In 2022, the third season of Star Trek: Lower Decks gave us "Reflections," in which Rutherford has to battle within his own mindscape to defeat a younger, more reckless, and dangerous version of himself. That same year, in Star Trek: Picard's second season episode "Monsters," Tallinn journeys inside the mind of Jean-Luc, encountering not just a younger version of the titular hero, but his mother and father, too. 

Also in 2022 (apparently a year of mindscapes!), Star Trek: Strange New Worlds gave us "The Elysian Kingdom," in which Dr. M'Benga's daughter Rukiya transforms the ship into a fairytale out of her own mind. Well, it's not really her mind, but instead, based on a bedtime story her dad read to her, written by none other than Benny Russell.
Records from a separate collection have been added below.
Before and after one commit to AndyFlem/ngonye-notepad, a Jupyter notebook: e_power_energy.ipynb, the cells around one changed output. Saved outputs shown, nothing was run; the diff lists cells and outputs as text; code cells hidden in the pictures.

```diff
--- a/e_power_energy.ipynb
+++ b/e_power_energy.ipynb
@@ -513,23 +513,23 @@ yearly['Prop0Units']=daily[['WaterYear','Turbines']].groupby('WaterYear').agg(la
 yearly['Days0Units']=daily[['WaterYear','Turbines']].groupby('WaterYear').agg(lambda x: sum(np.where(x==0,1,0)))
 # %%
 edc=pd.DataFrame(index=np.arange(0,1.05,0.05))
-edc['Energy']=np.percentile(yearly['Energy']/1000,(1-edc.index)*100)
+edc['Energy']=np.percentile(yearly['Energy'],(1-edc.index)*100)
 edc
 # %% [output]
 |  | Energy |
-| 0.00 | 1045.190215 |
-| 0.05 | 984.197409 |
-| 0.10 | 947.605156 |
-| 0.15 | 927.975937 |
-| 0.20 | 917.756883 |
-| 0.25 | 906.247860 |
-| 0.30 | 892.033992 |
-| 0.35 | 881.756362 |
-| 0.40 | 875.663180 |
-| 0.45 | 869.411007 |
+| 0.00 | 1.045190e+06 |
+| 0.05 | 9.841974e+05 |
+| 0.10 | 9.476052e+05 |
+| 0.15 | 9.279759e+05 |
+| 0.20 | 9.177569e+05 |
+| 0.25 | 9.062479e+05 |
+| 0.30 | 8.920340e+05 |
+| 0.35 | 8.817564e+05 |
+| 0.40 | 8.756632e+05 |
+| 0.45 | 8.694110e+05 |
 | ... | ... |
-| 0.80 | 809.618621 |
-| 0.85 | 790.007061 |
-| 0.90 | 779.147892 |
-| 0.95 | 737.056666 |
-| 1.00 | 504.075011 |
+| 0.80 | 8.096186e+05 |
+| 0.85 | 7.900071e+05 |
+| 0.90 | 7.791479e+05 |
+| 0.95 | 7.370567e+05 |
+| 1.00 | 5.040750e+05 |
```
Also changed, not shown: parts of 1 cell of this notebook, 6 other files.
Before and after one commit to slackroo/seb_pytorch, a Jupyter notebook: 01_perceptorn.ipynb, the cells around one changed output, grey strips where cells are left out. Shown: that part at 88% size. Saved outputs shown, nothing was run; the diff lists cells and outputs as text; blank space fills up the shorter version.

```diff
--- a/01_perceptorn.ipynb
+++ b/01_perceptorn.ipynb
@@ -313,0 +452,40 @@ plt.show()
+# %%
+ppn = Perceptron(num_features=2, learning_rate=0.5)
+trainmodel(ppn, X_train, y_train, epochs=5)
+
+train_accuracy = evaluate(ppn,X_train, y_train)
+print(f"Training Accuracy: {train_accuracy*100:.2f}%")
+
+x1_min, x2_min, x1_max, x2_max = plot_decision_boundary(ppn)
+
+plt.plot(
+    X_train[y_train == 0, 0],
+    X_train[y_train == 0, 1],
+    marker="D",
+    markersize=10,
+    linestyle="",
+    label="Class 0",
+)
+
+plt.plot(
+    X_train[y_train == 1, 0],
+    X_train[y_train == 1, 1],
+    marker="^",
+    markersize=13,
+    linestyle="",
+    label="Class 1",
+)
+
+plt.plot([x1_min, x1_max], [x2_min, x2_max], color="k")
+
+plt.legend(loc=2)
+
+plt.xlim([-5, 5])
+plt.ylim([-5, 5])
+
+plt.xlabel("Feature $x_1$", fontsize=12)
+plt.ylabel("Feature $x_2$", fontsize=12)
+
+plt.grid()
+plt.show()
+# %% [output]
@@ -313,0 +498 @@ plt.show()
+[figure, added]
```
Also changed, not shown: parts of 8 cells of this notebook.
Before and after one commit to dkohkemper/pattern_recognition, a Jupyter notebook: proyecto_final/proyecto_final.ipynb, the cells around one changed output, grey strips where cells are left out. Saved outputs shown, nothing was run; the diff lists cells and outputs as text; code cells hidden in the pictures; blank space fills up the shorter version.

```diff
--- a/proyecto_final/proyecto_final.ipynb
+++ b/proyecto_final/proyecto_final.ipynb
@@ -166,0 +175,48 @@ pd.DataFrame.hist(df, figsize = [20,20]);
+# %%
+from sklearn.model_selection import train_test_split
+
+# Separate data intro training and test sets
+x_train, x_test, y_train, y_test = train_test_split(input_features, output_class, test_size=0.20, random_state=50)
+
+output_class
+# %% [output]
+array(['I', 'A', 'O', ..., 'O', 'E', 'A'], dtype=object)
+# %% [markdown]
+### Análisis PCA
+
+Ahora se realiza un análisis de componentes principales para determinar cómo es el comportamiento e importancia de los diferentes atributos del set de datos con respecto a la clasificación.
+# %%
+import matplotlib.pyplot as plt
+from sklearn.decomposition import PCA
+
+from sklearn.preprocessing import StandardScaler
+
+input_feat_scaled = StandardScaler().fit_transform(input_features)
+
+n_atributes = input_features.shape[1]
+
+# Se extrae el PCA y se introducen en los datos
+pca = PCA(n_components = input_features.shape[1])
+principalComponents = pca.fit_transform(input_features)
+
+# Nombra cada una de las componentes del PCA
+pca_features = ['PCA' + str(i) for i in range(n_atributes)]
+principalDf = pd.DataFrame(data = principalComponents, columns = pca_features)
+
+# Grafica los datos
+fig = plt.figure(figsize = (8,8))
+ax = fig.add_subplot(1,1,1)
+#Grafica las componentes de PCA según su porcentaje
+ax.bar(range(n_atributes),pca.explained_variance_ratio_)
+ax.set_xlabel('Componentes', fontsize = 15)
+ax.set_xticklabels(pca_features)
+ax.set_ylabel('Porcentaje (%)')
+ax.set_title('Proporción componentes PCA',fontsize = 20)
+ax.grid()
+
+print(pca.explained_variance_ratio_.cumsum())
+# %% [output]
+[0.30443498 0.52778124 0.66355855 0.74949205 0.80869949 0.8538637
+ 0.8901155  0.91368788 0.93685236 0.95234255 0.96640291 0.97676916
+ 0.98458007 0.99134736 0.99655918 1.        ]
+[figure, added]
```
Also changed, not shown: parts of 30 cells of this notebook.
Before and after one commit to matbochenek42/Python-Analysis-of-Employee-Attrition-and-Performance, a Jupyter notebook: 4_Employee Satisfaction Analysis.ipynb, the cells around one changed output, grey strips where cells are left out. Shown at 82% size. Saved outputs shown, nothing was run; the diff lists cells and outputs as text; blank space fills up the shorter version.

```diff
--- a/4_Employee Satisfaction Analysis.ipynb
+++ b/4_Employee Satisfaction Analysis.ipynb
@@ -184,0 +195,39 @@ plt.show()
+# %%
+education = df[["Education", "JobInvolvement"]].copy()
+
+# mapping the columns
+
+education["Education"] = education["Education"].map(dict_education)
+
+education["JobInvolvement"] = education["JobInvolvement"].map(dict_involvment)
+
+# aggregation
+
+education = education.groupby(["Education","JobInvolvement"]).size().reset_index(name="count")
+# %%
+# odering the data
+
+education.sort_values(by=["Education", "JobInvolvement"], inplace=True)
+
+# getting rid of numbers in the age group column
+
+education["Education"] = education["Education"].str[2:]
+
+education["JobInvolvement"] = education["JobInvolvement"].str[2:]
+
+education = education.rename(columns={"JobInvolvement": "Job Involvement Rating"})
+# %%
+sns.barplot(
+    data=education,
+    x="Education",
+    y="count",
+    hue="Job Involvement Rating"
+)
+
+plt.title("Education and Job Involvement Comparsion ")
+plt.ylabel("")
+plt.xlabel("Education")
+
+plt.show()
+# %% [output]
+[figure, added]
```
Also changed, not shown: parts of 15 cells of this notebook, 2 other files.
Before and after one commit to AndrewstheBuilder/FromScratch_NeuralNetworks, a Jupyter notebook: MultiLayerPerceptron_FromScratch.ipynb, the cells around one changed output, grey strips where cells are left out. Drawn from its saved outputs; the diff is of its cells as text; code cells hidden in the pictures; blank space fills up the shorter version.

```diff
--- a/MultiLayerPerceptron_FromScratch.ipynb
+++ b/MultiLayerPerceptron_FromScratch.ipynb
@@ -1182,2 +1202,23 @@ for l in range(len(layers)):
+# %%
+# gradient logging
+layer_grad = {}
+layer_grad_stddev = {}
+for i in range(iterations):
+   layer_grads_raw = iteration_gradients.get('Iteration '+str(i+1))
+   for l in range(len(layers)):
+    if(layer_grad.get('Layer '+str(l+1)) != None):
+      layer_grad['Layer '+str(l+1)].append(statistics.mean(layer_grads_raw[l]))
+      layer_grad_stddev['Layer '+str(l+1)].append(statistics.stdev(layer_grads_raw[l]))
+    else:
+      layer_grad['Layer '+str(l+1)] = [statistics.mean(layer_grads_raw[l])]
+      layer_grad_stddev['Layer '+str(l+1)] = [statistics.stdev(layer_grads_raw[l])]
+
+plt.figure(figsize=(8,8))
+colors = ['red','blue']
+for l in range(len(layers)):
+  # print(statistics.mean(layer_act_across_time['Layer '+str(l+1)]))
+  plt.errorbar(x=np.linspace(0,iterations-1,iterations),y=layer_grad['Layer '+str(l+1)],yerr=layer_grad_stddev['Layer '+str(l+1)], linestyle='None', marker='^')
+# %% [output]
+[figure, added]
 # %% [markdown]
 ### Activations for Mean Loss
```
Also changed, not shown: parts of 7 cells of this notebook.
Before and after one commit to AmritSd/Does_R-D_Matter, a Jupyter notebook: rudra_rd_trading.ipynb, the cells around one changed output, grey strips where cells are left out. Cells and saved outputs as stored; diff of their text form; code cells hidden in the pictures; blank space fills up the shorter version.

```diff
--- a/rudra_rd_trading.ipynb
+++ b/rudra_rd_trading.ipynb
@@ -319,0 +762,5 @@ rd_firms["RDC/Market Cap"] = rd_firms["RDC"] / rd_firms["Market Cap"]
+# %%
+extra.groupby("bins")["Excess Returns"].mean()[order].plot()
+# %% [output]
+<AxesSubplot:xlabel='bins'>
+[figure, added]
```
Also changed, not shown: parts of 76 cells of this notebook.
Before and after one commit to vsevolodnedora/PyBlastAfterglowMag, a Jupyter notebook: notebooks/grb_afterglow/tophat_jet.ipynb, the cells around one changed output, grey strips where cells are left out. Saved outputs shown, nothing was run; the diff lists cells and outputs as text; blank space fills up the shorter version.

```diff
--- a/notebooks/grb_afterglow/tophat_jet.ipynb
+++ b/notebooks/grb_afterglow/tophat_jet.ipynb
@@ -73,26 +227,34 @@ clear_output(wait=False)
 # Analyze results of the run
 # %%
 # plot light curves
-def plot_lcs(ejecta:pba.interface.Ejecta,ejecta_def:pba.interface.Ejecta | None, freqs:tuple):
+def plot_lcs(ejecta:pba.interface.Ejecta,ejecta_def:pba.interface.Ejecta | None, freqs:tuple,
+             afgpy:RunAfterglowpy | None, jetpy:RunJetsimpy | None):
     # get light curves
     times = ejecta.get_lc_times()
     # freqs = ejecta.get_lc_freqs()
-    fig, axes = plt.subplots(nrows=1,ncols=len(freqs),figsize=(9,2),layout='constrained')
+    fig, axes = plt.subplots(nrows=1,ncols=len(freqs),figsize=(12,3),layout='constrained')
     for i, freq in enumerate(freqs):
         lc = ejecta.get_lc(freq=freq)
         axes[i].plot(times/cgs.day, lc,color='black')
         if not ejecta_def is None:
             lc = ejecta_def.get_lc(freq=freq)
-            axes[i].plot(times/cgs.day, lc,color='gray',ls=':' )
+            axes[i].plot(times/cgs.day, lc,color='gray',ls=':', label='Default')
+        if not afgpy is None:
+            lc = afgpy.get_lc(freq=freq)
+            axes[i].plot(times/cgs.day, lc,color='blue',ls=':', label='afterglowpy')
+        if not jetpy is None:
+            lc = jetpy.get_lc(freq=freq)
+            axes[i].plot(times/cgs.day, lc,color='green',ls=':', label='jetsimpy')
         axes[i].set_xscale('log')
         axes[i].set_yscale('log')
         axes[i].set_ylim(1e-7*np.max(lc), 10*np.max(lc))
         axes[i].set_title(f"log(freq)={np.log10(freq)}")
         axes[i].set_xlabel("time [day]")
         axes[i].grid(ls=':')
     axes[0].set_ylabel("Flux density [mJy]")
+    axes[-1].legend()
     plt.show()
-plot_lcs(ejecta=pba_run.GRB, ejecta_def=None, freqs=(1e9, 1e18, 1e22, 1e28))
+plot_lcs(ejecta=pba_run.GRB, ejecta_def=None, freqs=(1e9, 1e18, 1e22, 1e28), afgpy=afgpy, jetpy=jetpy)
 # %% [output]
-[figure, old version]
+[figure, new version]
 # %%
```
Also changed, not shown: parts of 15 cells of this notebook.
Seriously, is it possible he's writing everything as you’re reading this? 

Discovery's Mindscape Comes Full Circle

Michael Burnham revisits one of Sarek's past memory with her and Amanda Grayson via a mind meld in 'Lethe'


All the newer explorations of mindscapes in the newer Star Trek series serve a similar purpose as similar storylines in the older shows — by exploring our minds and memories in a more literal, fanciful way, Star Trek is providing wish fulfillment about an aspect of life that often proves elusive.

In Picard's second season, Jean-Luc's journey in his own mindscape frees him of trauma and pain he'd been suppressing for decades. In "The Elysian Kingdom," Rukiya's mindscape literally becomes part of the fabric of everyone else's lives, putting the crew in the story of another person, in a way that suggests the kind of intimate empathy we all wish we could experience in real life.

Discovery's journey into Burnham's mind is along this path too, and interestingly, calls back to a poignant episode from the series' first season, "Lethe." In that episode, Burnham had to enter the mindscape of adoptive father, Sarek, and in doing so, learn the truth of his own pain, and his shame in the mistakes he made while raising her alongside Spock. "Lethe" was a turning point for our understanding of Burnham and Sarek, and showed a way for father and daughter to heal through a melding of the minds.

Now, with its final season, Discovery brought Burnham back to mindscape, but this time, not to learn about her family, but instead, about herself. And from "The Cage" to "The Inner Light" to "Far Beyond the Stars," that journey of self-discovery is just as much a definition of Star Trek as boldly going through space.